“The vast majority of those fatal shootings are lawful, righteous shootings,” said Daniel Oates, a former police chief in Miami Beach, Aurora, Colo., and Ann Arbor, Mich.
But, he said, “a percentage of them are bad training, bad policy, bad day by the cop, not performing at their best.” Prosecutors charged more officers for on-duty shootings in 2020 in comparison with 2019. Still, Oates said that despite the fusillade of criticism, policing has improved significantly.
“The narrative of the last year has been that ‘Oh my God, police are wildly out of control,’ ” Oates said. “That’s not true. If you tracked that [fatal shooting] data from 30, 40 years ago, I’m sure the numbers would be much, much, much, much higher. There’s been a reform movement around the use of force in American policing.”

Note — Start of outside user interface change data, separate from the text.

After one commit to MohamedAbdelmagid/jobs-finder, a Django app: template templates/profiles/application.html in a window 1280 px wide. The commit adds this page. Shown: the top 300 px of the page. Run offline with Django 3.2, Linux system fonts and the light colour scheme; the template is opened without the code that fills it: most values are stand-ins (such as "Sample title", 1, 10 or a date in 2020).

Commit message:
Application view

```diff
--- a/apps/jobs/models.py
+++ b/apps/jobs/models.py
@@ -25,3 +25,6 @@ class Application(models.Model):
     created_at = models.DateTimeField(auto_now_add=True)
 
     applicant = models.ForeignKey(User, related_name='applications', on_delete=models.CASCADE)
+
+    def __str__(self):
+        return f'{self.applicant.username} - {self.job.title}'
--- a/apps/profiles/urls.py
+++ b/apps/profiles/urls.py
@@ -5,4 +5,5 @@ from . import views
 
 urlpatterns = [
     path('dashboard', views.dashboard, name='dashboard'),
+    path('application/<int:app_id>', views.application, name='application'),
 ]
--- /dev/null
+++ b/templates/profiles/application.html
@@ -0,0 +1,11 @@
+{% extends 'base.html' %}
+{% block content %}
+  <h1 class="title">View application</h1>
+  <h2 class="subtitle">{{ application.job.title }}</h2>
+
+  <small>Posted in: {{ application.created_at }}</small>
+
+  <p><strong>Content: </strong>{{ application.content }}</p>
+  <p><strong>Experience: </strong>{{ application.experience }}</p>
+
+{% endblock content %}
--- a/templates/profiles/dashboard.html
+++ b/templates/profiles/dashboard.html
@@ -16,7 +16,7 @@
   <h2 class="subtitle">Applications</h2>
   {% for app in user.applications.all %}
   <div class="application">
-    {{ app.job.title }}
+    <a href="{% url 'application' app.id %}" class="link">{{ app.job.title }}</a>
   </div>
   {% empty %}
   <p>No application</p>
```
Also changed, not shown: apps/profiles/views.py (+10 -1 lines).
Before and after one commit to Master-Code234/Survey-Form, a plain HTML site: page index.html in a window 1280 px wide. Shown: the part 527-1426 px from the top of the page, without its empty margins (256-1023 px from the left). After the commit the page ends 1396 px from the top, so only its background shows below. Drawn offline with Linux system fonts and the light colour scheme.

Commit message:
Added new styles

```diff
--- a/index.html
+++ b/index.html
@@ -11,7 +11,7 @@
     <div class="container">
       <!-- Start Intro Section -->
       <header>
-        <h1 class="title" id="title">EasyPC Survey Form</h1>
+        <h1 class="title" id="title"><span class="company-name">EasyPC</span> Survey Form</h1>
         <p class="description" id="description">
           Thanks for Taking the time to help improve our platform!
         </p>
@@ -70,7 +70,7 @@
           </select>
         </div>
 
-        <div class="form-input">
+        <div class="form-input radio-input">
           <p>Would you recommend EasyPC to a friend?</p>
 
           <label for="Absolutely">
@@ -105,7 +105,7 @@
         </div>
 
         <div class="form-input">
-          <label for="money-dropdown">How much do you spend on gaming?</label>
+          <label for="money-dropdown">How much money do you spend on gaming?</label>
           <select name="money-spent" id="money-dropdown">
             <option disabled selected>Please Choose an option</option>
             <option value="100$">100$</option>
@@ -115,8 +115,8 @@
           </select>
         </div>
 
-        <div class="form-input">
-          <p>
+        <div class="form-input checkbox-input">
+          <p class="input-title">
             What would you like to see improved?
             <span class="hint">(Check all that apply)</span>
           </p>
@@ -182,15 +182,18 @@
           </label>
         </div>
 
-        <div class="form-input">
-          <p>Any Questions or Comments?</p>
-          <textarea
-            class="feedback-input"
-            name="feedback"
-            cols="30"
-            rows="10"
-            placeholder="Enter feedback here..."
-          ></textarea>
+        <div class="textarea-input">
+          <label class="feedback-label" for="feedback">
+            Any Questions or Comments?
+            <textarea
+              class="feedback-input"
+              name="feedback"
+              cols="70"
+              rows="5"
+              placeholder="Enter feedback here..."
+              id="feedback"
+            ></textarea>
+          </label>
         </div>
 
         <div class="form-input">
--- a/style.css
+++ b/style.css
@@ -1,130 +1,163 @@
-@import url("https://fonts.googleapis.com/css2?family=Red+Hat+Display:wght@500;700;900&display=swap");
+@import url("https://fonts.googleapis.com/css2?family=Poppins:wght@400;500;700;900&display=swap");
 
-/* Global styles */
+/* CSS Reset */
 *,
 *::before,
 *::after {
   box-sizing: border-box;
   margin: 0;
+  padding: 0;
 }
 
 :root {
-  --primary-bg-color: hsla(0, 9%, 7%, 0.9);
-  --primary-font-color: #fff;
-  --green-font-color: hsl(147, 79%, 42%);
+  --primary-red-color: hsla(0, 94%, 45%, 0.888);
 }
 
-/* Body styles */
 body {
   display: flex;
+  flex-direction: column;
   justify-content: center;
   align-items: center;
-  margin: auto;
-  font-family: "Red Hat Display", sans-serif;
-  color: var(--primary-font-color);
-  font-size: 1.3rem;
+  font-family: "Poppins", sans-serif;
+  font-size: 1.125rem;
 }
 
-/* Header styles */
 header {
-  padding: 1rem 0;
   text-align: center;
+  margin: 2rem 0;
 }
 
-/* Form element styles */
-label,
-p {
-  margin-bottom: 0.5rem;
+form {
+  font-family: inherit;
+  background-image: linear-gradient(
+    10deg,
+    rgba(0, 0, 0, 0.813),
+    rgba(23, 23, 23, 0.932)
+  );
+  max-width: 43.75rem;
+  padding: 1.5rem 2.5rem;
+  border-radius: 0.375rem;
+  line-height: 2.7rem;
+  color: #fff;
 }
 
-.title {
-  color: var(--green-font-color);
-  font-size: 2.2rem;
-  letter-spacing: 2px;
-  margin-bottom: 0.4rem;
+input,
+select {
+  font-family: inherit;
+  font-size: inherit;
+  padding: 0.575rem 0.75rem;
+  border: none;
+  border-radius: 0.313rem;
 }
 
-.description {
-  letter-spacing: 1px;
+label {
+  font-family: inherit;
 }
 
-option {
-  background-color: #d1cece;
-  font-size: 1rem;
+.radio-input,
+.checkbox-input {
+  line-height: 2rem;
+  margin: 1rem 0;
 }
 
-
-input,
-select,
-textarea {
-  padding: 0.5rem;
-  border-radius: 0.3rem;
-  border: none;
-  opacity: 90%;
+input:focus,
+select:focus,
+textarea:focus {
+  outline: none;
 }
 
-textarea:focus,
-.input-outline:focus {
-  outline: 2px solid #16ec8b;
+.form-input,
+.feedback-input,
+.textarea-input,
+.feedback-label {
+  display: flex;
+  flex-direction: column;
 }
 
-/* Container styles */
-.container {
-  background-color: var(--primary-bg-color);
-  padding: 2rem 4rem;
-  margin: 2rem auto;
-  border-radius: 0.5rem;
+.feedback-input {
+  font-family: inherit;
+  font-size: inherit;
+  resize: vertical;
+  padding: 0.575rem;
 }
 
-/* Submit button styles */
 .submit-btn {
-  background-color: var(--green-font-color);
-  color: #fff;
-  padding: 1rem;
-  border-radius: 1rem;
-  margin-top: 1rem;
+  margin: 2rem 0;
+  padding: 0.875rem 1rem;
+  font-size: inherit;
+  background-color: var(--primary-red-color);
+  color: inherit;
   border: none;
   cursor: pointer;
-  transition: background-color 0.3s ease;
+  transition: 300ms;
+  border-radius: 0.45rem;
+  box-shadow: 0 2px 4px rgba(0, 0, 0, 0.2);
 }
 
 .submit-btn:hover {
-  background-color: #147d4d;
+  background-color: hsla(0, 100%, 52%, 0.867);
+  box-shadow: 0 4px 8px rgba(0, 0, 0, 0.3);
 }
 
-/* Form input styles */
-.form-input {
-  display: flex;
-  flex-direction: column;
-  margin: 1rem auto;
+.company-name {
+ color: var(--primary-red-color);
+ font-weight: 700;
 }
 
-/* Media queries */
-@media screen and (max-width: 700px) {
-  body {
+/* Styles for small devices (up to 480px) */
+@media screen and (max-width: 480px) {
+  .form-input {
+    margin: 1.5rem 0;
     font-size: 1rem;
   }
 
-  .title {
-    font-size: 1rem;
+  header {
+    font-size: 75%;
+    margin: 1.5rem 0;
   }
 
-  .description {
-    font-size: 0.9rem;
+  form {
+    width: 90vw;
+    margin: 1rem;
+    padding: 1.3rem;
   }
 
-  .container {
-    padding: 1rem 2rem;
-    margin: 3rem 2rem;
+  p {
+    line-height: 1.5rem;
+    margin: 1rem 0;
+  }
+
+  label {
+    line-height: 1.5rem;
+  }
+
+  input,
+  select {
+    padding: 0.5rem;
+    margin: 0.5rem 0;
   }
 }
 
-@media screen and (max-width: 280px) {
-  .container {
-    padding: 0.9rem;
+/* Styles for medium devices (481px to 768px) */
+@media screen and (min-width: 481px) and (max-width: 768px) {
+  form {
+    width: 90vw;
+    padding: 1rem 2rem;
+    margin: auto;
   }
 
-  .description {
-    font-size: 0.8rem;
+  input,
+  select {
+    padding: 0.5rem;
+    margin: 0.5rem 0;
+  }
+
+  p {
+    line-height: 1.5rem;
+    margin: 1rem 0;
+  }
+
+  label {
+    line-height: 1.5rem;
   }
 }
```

The New York City Police Department, where Oates once worked, publishes annual reports on its officers’ uses of force. In the early 1970s, officers in the country’s biggest local police force shot and killed dozens of people each year. By the 2010s, the number was in the single digits in many years.
Nationwide data, however, are incomplete. Between 1976 and 2015, the FBI’s Uniform Crime Reporting Program recorded no more than 460 fatal shootings by police in any single year. The [Washington] Post’s database, launched in 2015, has found more than double that number every year. The FBI’s long-promised new program meant to fill the gaps is voluntary — and still incomplete.
— Mark Berman, Julie Tate, and Jennifer Jenkins in Police shootings continue daily, despite a pandemic, protests and pushes for reform